Change detection outputs
____________
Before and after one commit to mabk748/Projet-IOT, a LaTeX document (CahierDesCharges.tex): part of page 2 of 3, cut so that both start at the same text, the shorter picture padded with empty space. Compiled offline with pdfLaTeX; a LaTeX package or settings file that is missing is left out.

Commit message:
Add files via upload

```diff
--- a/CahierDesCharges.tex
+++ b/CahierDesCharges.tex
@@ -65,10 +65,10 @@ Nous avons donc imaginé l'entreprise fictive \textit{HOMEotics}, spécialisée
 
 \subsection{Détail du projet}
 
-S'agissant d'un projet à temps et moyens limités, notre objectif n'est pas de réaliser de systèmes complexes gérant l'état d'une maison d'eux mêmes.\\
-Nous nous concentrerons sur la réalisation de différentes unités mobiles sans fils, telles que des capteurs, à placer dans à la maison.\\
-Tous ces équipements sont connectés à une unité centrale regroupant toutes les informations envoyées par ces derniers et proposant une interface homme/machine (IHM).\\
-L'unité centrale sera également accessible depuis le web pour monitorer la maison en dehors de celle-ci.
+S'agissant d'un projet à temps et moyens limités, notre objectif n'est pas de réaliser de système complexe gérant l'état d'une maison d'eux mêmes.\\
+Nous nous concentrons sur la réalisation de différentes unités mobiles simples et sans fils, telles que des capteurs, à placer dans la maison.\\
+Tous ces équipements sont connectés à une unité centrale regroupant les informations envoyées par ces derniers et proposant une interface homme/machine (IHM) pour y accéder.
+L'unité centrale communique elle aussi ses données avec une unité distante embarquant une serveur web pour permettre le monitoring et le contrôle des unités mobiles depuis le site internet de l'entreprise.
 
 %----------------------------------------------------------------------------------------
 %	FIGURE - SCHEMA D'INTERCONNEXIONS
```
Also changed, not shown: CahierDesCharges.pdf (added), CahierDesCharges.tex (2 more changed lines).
____________
Exercise instructions
Return every line above where "équipements" appears.

Solution for this problem
-Tous ces équipements sont connectés à une unité centrale regroupant toutes les informations envoyées par ces derniers et proposant une interface homme/machine (IHM).\\
+Tous ces équipements sont connectés à une unité centrale regroupant les informations envoyées par ces derniers et proposant une interface homme/machine (IHM) pour y accéder.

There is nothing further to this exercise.